Sometimes it can be difficult to communicate with students when they first arrive. Please see some tips below for ways to assist in the communication process.
Provide clues to meaning
- Use drawings, gestures, actions, mime and visual materials to provide clues to meaning.
- If necessary, repeat your actions using the same simple sentences and actions.
- Simplify your message as much as possible, breaking them into smaller, manageable parts to give the student a chance at comprehending.
- Be aware that in some cultures it is considered rude to make eye contact, so students may feel uncomfortable looking at you directly when talking.
Modify your speech
- Talk at a slow-to-normal pace, in short sentences using a pleasant tone.
- Use simple sentence structure and common words.
- Pause after phrases or short sentences, not after each word. You do not want to distort the rhythm of the language.
- Ask simple yes/no questions so that students have an opportunity to respond.
Be an active listener
- Give your full attention to the student and make every effort to understand his/her attempts to communicate.
- Smile and talk in a calm, quiet manner. Demonstrate your patience through your facial expressions and body language.
- Give your students extra time to respond – ‘Translation time’
- Try not to jump in immediately to supply the words for the student. This may inhibit students, so that they will be less willing to try in the future.
We wish to remind all our host families to be aware of cultural sensitivities specifically in relation to “touching” students. A harmless hug, pat on the back, in particular by male members of the family, can sometimes be misconstrued by the student. What seems innocent in our culture, can be misinterpreted by the student and reported to authorities. This can lead to distressing situations for the host family and everyone involved.
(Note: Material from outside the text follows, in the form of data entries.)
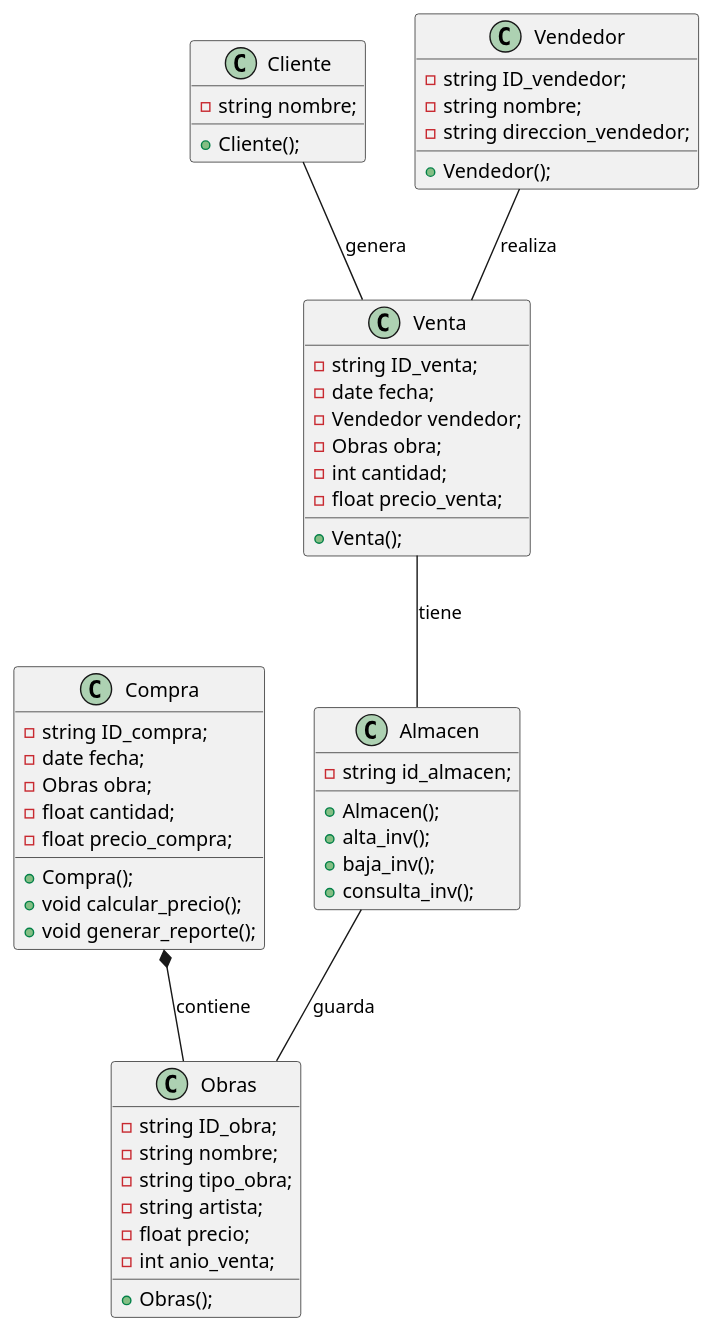
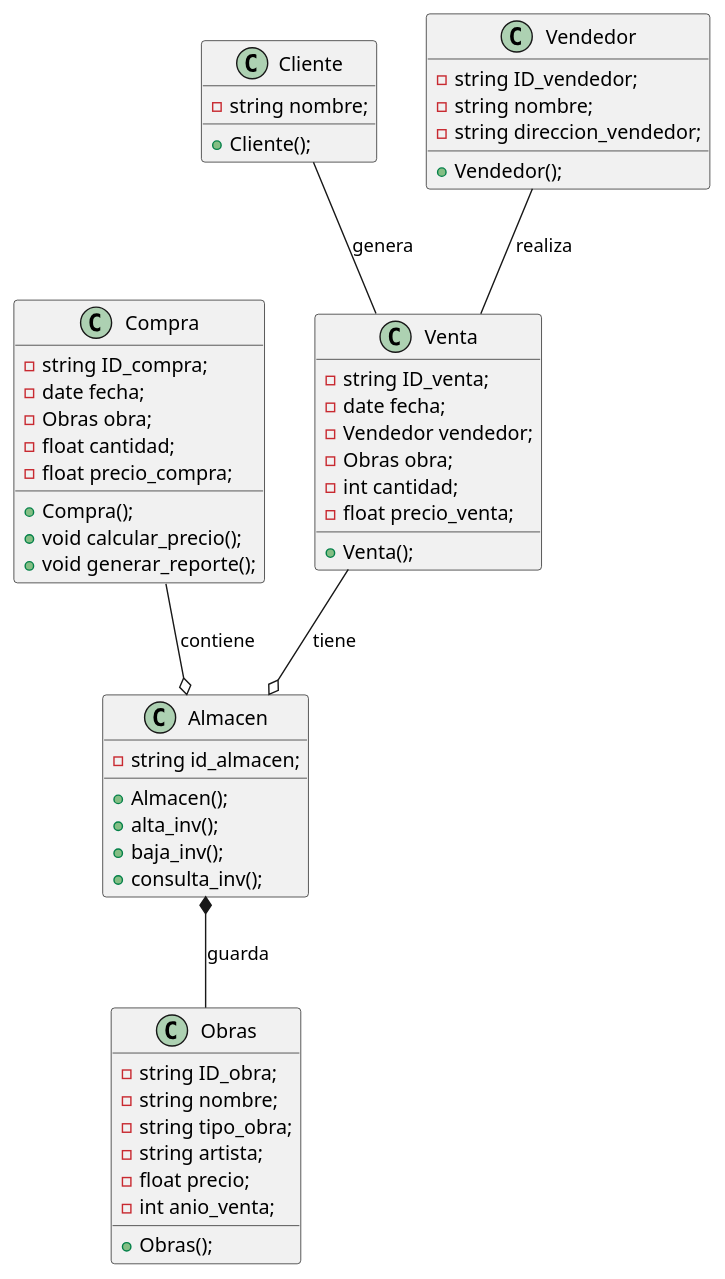
Before and after one commit to danflovier/am.software: the diagram in Actividades/Osbert/A01023226_act_diag_clases.puml, drawn with PlantUML.

```diff
--- a/Actividades/Osbert/A01023226_act_diag_clases.puml
+++ b/Actividades/Osbert/A01023226_act_diag_clases.puml
@@ -5,64 +5,64 @@
 @startuml
   Class Compra{
     -string ID_compra;
     -date fecha;
     -Obras obra;
     -float cantidad;
     -float precio_compra;
 
     +Compra();
     +void calcular_precio();
     +void generar_reporte();
   }
 
   Class Cliente{
     -string nombre;
 
     +Cliente();
   }
 
   Class Venta{
     -string ID_venta;
     -date fecha;
     -Vendedor vendedor;
     -Obras obra;
     -int cantidad;
     -float precio_venta;
 
     +Venta();
   }
 
   Class Vendedor{
     -string ID_vendedor;
     -string nombre;
     -string direccion_vendedor;
 
     +Vendedor();
   }
 
   Class Obras{
     -string ID_obra;
     -string nombre;
     -string tipo_obra;
     -string artista;
     -float precio;
     -int anio_venta;
 
     +Obras();
   }
 
   Class Almacen{
     -string id_almacen;
 
     +Almacen();
     +alta_inv();
     +baja_inv();
     +consulta_inv();
   }
 
-  Almacen -- Obras : guarda
-  Compra *-- Obras : contiene
-  Venta -- Almacen : tiene
+  Almacen *-- Obras : guarda
+  Compra --o Almacen : contiene
+  Venta --o Almacen : tiene
   Vendedor -- Venta : realiza
   Cliente -- Venta : genera
 @enduml
```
It is also important to watch the language that is used around students. In Australian culture, some “swear words” are used commonly and are not meant to cause offence. However, this is often very different to how other cultures view these same words. Shouting and swearing at a student is never acceptable behaviour. If you are having issues with a student, please bring this to our attention before it reaches a crisis point.